I love it, of course. And thanks to Dave I was at least forewarned about it. Now you are too . . .

  • When I first interviewed for my job, Bessemer partner Neill Brownstein asked me that question about VCs. I stumbled around with different answers (though I hadn’t thought of the very good answer my old friend Dave Jilk gave you). Finally Neill stopped me and told me the right answer: the one most important quality of a successful venture capitalist is LUCK. I have since learned first-hand how accurate he was.

  • I learned today that ADD is strongly correlated with high IQ.
    I once told Brad I (or others, maybe) thought I had ADD and he said “total bullshit.” There you go.

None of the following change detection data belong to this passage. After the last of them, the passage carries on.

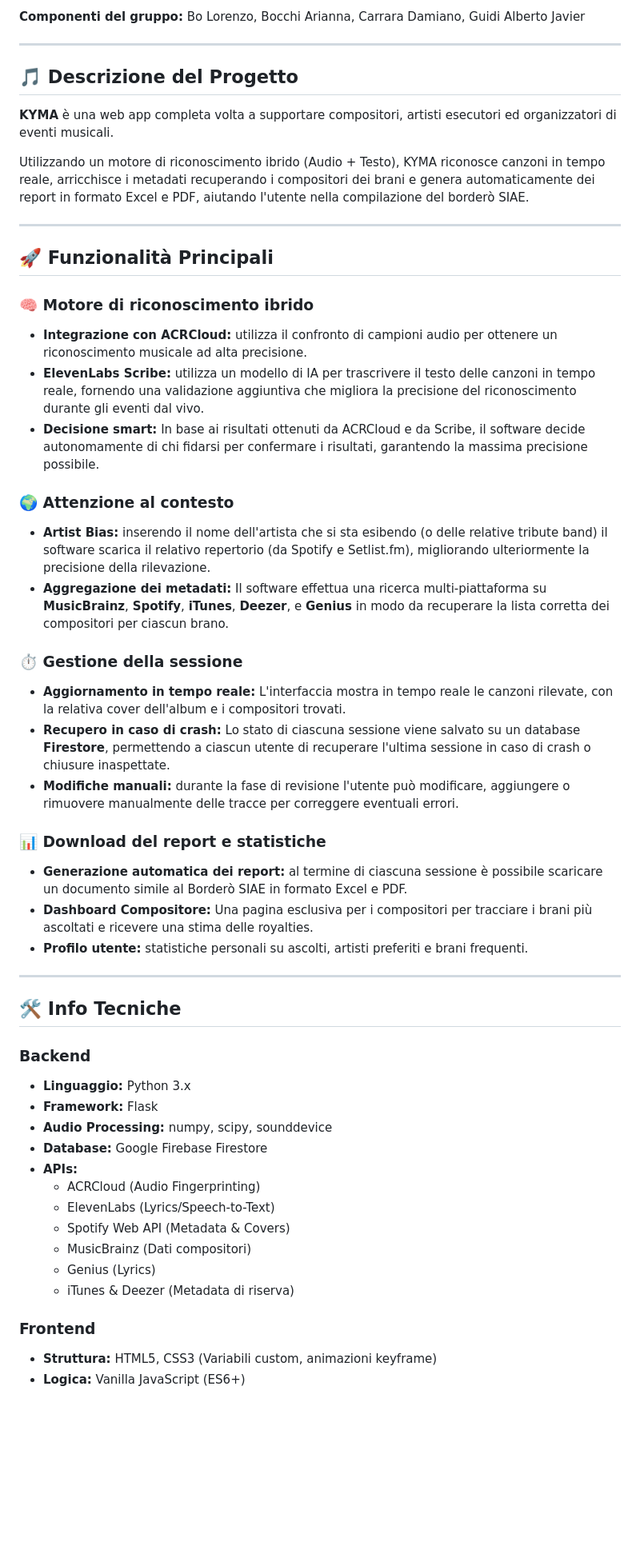
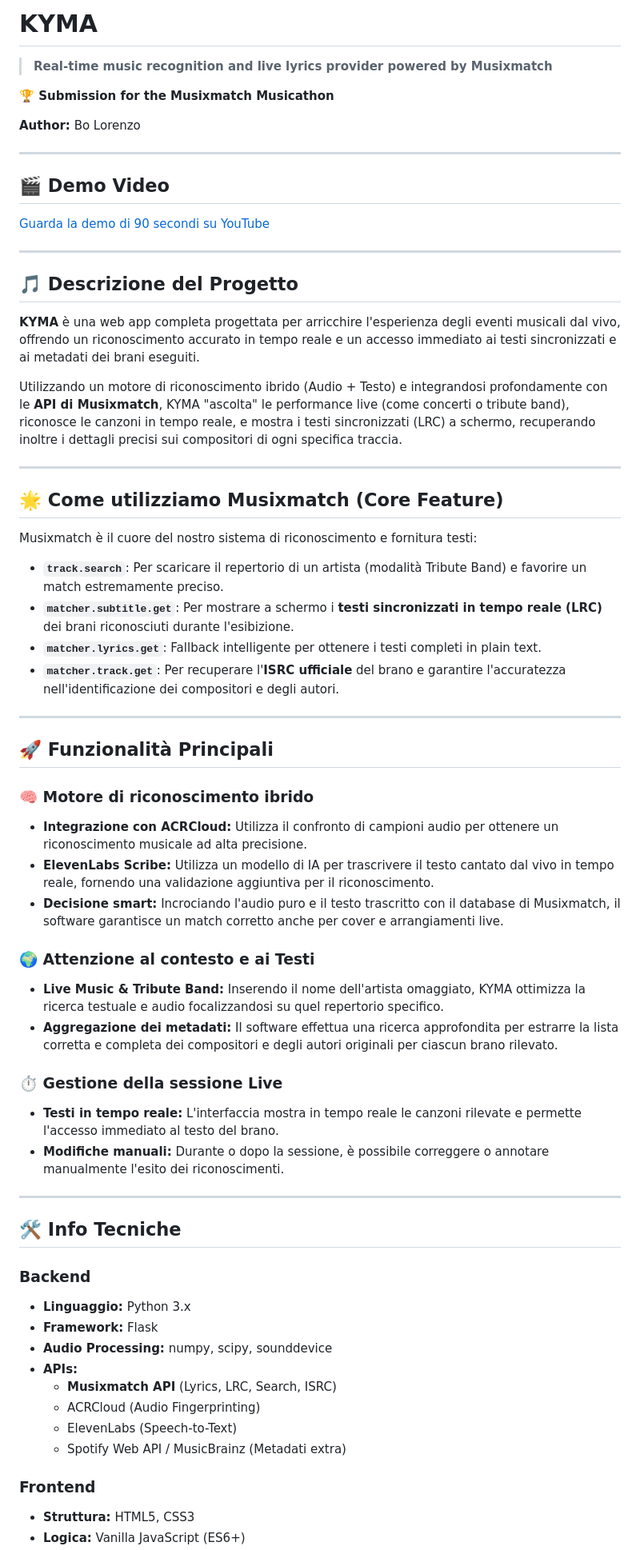
Before and after one commit to bostikbostik/KYMA, a Markdown page: README.md, the part around one of its changes. Shown at 80% size. GitHub-like rendering; blank space fills up the shorter version.

Commit message:
Update README for Musicathon submission

```diff
--- a/README.md
+++ b/README.md
@@ -3,35 +2,48 @@
 
-**Componenti del gruppo:** Bo Lorenzo, Bocchi Arianna, Carrara Damiano, Guidi Alberto Javier
+# KYMA
+> **Real-time music recognition and live lyrics provider powered by Musixmatch**
+
+**🏆 Submission for the Musixmatch Musicathon**
+
+**Author:** Bo Lorenzo
+
+---
+
+## 🎬 Demo Video
+[Guarda la demo di 90 secondi su YouTube](link_al_tuo_video_youtube)
 
 ---
 
 ## 🎵 Descrizione del Progetto
-**KYMA** è una web app completa volta a supportare compositori, artisti esecutori ed organizzatori di eventi musicali.
+**KYMA** è una web app completa progettata per arricchire l'esperienza degli eventi musicali dal vivo, offrendo un riconoscimento accurato in tempo reale e un accesso immediato ai testi sincronizzati e ai metadati dei brani eseguiti.
 
-Utilizzando un motore di riconoscimento ibrido (Audio + Testo), KYMA riconosce canzoni in tempo reale, arricchisce i metadati recuperando i compositori dei brani e genera automaticamente dei report in formato Excel e PDF, aiutando l'utente nella compilazione del borderò SIAE.
+Utilizzando un motore di riconoscimento ibrido (Audio + Testo) e integrandosi profondamente con le **API di Musixmatch**, KYMA "ascolta" le performance live (come concerti o tribute band), riconosce le canzoni in tempo reale, e mostra i testi sincronizzati (LRC) a schermo, recuperando inoltre i dettagli precisi sui compositori di ogni specifica traccia.
+
+---
+
+## 🌟 Come utilizziamo Musixmatch (Core Feature)
+Musixmatch è il cuore del nostro sistema di riconoscimento e fornitura testi:
+* **`track.search`**: Per scaricare il repertorio di un artista (modalità Tribute Band) e favorire un match estremamente preciso.
+* **`matcher.subtitle.get`**: Per mostrare a schermo i **testi sincronizzati in tempo reale (LRC)** dei brani riconosciuti durante l'esibizione.
+* **`matcher.lyrics.get`**: Fallback intelligente per ottenere i testi completi in plain text.
+* **`matcher.track.get`**: Per recuperare l'**ISRC ufficiale** del brano e garantire l'accuratezza nell'identificazione dei compositori e degli autori.
 
 ---
 
 ## 🚀 Funzionalità Principali
 
 ### 🧠 Motore di riconoscimento ibrido
-* **Integrazione con ACRCloud:** utilizza il confronto di campioni audio per ottenere un riconoscimento musicale ad alta precisione.
-* **ElevenLabs Scribe:** utilizza un modello di IA per trascrivere il testo delle canzoni in tempo reale, fornendo una validazione aggiuntiva che migliora la precisione del riconoscimento durante gli eventi dal vivo.
-* **Decisione smart:** In base ai risultati ottenuti da ACRCloud e da Scribe, il software decide autonomamente di chi fidarsi per confermare i risultati, garantendo la massima precisione possibile.
+* **Integrazione con ACRCloud:** Utilizza il confronto di campioni audio per ottenere un riconoscimento musicale ad alta precisione.
+* **ElevenLabs Scribe:** Utilizza un modello di IA per trascrivere il testo cantato dal vivo in tempo reale, fornendo una validazione aggiuntiva per il riconoscimento.
+* **Decisione smart:** Incrociando l'audio puro e il testo trascritto con il database di Musixmatch, il software garantisce un match corretto anche per cover e arrangiamenti live.
 
-### 🌍 Attenzione al contesto
-* **Artist Bias:** inserendo il nome dell'artista che si sta esibendo (o delle relative tribute band) il software scarica il relativo repertorio (da Spotify e Setlist.fm), migliorando ulteriormente la precisione della rilevazione.
-* **Aggregazione dei metadati:** Il software effettua una ricerca multi-piattaforma su **MusicBrainz**, **Spotify**, **iTunes**, **Deezer**, e **Genius** in modo da recuperare la lista corretta dei compositori per ciascun brano.
+### 🌍 Attenzione al contesto e ai Testi
+* **Live Music & Tribute Band:** Inserendo il nome dell'artista omaggiato, KYMA ottimizza la ricerca testuale e audio focalizzandosi su quel repertorio specifico.
+* **Aggregazione dei metadati:** Il software effettua una ricerca approfondita per estrarre la lista corretta e completa dei compositori e degli autori originali per ciascun brano rilevato.
 
-### ⏱️ Gestione della sessione
-* **Aggiornamento in tempo reale:** L'interfaccia mostra in tempo reale le canzoni rilevate, con la relativa cover dell'album e i compositori trovati.
-* **Recupero in caso di crash:** Lo stato di ciascuna sessione viene salvato su un database **Firestore**, permettendo a ciascun utente di recuperare l'ultima sessione in caso di crash o chiusure inaspettate.
-* **Modifiche manuali:** durante la fase di revisione l'utente può modificare, aggiungere o rimuovere manualmente delle tracce per correggere eventuali errori.
-
-### 📊 Download del report e statistiche
-* **Generazione automatica dei report:** al termine di ciascuna sessione è possibile scaricare un documento simile al Borderò SIAE in formato Excel e PDF.
-* **Dashboard Compositore:** Una pagina esclusiva per i compositori per tracciare i brani più ascoltati e ricevere una stima delle royalties.
-* **Profilo utente:** statistiche personali su ascolti, artisti preferiti e brani frequenti.
+### ⏱️ Gestione della sessione Live
+* **Testi in tempo reale:** L'interfaccia mostra in tempo reale le canzoni rilevate e permette l'accesso immediato al testo del brano.
+* **Modifiche manuali:** Durante o dopo la sessione, è possibile correggere o annotare manualmente l'esito dei riconoscimenti.
 
 ---
 
@@ -41,15 +53,12 @@ Utilizzando un motore di riconoscimento ibrido (Audio + Testo), KYMA riconosce c
 * **Linguaggio:** Python 3.x
 * **Framework:** Flask
 * **Audio Processing:** numpy, scipy, sounddevice
-* **Database:** Google Firebase Firestore
 * **APIs:**
+    * **Musixmatch API** (Lyrics, LRC, Search, ISRC)
     * ACRCloud (Audio Fingerprinting)
-    * ElevenLabs (Lyrics/Speech-to-Text)
-    * Spotify Web API (Metadata & Covers)
-    * MusicBrainz (Dati compositori)
-    * Genius (Lyrics)
-    * iTunes & Deezer (Metadata di riserva)
+    * ElevenLabs (Speech-to-Text)
+    * Spotify Web API / MusicBrainz (Metadati extra)
 
 ### Frontend
-* **Struttura:** HTML5, CSS3 (Variabili custom, animazioni keyframe)
+* **Struttura:** HTML5, CSS3
 * **Logica:** Vanilla JavaScript (ES6+)
```
Also changed, not shown: other parts of README.md (+9 -48 lines).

  • I’m mixed on this post. First I think you describe something useful that is something different than ADD, which we can put in the necessary but hardly sufficient category. ADD is typically the worst quality I see VCs as having (and I’ve seen it in action in prior situations – these are the guys that look up from their blackberry when they hear the IPO has been pushed back a month). I prefer those VCs who can give total temporary focus on an issue or problem, which is what I suspect you strive for in all your jumping around.

  • Yeah, it doesn’t sound like true ADD which my Dad has. The sort of variety you talk about sounds wonderful; it’s too bad that entry-level jobs don’t offer that. Dave Cowan wrote a post recently about the loss of serendipity in the modern world. I think there’s another one to be written (perhaps by me) about the vanishing role for the generalist with wide-ranging interests.
    We seem to live in a society which equates competence with expertise–really thorough knowledge of a very narrowly circumscribed domain. That sounds awfully boring to me.

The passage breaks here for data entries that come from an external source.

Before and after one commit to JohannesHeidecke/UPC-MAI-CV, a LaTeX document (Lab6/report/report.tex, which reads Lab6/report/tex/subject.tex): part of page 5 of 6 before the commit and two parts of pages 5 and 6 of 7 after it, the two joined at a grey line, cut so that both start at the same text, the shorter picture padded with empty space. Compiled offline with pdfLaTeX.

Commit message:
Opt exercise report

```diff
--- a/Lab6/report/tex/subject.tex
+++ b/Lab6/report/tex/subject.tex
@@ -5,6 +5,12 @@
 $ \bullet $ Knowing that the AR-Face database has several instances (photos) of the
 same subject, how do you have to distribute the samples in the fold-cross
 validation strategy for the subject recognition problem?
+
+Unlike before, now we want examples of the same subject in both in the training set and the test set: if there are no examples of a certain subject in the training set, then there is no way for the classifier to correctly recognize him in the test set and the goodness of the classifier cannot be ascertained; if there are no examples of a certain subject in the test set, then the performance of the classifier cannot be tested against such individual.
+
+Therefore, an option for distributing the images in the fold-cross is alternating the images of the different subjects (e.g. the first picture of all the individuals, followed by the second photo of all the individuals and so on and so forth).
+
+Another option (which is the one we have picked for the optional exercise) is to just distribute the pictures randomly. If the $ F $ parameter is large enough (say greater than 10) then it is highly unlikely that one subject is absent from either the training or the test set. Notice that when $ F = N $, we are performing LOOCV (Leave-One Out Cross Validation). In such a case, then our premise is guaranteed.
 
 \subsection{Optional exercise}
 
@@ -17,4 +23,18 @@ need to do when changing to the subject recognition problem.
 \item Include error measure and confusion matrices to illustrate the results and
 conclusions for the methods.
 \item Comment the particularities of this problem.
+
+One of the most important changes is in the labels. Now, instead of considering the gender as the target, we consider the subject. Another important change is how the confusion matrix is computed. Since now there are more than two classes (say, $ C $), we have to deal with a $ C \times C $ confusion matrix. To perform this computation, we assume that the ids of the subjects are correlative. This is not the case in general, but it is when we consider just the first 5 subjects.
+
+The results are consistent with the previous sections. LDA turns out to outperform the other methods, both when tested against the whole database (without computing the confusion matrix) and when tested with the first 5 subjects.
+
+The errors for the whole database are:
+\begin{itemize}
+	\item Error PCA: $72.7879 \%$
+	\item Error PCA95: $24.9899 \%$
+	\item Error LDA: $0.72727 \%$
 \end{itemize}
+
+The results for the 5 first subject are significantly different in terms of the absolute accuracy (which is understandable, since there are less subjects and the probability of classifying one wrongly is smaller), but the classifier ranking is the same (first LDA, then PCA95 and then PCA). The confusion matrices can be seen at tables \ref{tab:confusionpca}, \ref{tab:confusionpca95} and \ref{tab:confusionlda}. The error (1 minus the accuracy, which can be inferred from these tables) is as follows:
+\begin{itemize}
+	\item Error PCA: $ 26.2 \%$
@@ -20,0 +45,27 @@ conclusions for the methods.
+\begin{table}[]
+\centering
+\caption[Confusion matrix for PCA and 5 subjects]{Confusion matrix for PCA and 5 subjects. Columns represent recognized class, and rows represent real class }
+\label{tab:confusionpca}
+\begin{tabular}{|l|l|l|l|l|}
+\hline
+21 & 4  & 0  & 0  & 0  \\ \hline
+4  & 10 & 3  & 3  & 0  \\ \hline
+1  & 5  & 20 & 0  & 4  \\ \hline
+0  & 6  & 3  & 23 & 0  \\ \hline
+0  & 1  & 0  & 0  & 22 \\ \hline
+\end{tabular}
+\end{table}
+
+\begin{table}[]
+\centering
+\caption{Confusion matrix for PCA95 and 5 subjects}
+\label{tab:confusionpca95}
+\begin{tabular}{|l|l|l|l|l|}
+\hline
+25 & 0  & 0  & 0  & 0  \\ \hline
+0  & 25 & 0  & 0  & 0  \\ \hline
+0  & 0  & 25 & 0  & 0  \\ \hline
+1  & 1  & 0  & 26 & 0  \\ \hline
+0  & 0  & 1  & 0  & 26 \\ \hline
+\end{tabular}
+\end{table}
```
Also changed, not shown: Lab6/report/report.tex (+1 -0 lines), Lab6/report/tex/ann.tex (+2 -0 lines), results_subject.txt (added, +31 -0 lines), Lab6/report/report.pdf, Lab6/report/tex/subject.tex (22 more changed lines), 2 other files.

  • Ode to A Short Attention Span

    When I was a child, I had a fleeting glimpse of my future. My mother used to tell me to pay attention as my brainwandered off to something else. Little did I know that according to Dave and Seth I was training …

  • What sort of background would one need to get a job like that?

  • Attributes of a good venture capitalist

    But imagine where we would be if someone prescribed Ritalin to Einstein when he was a kid? Link via Brad: VC Adventure: Attributes of a good venture capitalist. Without hesitation he said that in a nutshell good VCs need to

  • Dave Jilk

    Seth: Glad I could be of service. As you can see, I have been focused on other things than reading blogs…

  • ADD is a good anology, but it’s a trait much closer to “hyper-focusing”. It’s like talking to someone who makes you feel like your’re the only one in the room for ten minutes. After ten minutes, he looks around to see who else he should be talking to next. That’s what a VC needs do – always look for the next deal, while at the same time working on the deal that he’s already done.